*** Opening of DATA IN THIS EXERCISE ***
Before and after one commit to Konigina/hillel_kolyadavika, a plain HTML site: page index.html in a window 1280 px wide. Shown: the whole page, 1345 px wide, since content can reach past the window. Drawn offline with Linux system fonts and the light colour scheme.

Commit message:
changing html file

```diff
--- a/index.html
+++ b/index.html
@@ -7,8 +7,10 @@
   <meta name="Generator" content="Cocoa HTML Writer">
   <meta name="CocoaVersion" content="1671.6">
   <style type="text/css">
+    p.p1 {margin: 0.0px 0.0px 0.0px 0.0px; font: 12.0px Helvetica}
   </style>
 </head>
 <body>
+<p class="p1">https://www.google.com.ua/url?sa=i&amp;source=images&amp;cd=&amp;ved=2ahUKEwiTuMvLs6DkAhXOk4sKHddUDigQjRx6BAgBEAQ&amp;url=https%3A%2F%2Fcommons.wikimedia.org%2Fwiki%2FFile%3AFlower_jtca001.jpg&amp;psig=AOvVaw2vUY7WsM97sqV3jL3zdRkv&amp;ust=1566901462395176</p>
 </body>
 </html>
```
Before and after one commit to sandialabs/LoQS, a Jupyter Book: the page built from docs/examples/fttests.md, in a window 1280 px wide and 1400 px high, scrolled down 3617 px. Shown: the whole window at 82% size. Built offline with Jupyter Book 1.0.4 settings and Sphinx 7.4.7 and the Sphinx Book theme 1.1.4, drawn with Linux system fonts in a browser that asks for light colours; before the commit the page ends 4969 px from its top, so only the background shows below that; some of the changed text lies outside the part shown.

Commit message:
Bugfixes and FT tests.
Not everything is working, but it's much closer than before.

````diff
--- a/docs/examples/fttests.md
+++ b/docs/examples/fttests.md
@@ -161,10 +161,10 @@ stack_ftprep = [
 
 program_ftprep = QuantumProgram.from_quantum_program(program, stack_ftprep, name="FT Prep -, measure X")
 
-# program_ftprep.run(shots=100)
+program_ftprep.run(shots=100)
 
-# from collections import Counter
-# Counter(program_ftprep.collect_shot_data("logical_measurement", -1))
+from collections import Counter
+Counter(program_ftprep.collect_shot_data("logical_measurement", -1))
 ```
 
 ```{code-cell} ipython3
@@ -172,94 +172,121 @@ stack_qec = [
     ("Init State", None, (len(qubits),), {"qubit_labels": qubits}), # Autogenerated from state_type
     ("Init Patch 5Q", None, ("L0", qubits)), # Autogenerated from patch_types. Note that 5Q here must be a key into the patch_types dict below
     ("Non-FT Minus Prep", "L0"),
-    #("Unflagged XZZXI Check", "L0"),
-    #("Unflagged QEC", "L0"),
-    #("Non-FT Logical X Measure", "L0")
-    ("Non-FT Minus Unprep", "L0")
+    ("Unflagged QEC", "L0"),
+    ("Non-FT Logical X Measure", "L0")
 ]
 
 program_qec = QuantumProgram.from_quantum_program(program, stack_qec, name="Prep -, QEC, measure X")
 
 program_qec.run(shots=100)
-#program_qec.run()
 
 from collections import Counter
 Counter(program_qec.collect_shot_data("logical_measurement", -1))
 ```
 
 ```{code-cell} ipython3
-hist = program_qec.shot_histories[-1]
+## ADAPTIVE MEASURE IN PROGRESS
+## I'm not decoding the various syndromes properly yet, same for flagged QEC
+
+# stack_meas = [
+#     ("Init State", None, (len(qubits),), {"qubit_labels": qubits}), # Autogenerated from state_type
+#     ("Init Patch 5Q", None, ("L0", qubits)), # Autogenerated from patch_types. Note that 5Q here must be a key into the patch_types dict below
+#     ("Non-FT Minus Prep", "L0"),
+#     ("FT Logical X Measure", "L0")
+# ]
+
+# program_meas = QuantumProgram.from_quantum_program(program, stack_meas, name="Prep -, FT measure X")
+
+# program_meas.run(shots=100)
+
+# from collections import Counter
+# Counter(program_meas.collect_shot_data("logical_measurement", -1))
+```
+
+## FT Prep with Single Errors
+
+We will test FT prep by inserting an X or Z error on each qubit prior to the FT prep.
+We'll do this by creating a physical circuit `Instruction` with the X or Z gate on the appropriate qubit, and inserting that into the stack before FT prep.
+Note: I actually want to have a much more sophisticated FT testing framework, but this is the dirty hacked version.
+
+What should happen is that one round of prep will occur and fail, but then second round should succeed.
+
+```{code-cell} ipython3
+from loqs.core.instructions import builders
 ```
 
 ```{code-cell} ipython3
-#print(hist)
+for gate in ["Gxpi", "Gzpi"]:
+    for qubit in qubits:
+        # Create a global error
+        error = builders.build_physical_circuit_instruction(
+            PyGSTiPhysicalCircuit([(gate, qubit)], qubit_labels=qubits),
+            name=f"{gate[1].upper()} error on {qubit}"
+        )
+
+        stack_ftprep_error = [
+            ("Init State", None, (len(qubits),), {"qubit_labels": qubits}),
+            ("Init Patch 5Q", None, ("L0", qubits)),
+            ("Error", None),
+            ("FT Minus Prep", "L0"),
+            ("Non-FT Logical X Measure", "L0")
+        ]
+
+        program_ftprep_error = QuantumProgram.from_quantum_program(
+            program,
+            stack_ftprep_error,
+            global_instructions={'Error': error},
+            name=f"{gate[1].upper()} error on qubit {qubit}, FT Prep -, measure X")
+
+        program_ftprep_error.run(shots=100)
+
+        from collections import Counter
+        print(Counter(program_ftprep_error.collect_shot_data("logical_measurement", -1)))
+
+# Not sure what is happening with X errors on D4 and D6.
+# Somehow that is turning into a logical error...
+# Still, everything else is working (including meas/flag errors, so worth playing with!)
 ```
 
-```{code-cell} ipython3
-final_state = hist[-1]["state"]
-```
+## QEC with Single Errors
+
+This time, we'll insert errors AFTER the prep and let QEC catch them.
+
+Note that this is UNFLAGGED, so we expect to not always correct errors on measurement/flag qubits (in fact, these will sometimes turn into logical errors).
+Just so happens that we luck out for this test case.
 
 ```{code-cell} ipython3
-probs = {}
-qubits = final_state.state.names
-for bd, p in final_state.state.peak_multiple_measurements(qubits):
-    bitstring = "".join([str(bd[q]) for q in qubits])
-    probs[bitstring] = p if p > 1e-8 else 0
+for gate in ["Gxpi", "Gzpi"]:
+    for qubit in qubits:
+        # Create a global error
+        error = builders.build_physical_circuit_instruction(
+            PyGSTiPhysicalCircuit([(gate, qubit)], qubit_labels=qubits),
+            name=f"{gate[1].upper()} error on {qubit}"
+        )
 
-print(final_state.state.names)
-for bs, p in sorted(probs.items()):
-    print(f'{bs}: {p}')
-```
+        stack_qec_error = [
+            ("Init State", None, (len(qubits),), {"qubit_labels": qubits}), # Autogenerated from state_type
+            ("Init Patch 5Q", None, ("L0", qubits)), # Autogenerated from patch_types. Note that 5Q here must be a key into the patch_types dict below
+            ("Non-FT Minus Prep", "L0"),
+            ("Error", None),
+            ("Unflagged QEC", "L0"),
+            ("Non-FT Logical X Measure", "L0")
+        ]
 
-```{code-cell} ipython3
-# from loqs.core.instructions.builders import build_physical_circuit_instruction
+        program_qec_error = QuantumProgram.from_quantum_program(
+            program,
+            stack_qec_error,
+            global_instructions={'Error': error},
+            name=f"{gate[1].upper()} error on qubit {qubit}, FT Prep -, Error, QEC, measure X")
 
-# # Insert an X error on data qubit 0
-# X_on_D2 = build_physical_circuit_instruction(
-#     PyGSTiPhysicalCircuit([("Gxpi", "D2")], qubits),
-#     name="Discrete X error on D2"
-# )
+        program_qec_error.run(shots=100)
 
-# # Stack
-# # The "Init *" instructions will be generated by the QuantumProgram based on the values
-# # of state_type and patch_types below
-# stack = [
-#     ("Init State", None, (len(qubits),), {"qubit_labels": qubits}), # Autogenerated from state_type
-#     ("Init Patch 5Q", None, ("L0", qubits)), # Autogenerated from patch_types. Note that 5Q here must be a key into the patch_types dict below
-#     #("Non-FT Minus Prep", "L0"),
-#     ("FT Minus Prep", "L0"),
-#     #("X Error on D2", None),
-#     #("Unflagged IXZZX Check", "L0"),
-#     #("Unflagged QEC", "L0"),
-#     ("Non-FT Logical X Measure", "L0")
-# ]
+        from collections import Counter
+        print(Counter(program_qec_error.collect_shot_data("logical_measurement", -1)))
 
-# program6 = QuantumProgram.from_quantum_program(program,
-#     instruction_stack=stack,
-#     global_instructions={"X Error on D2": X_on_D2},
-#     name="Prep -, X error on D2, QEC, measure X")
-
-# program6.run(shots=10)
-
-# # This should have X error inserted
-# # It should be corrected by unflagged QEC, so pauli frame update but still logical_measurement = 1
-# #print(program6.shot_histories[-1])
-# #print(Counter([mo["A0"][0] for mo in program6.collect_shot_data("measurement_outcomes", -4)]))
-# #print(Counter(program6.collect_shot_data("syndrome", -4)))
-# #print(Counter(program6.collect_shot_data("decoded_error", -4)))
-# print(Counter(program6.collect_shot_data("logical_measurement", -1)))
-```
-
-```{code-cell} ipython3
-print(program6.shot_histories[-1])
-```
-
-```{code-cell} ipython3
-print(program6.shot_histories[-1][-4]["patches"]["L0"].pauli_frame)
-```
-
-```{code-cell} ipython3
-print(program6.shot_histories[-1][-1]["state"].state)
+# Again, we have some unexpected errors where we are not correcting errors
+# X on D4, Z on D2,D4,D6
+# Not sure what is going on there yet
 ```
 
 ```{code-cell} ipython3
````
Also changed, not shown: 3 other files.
*** Close of DATA IN THIS EXERCISE ***
== WORK ORDER ==
Give the number of lines in the listing above that hold the string "upper", with nothing else.

== ANSWER TO THE PROBLEM ==
4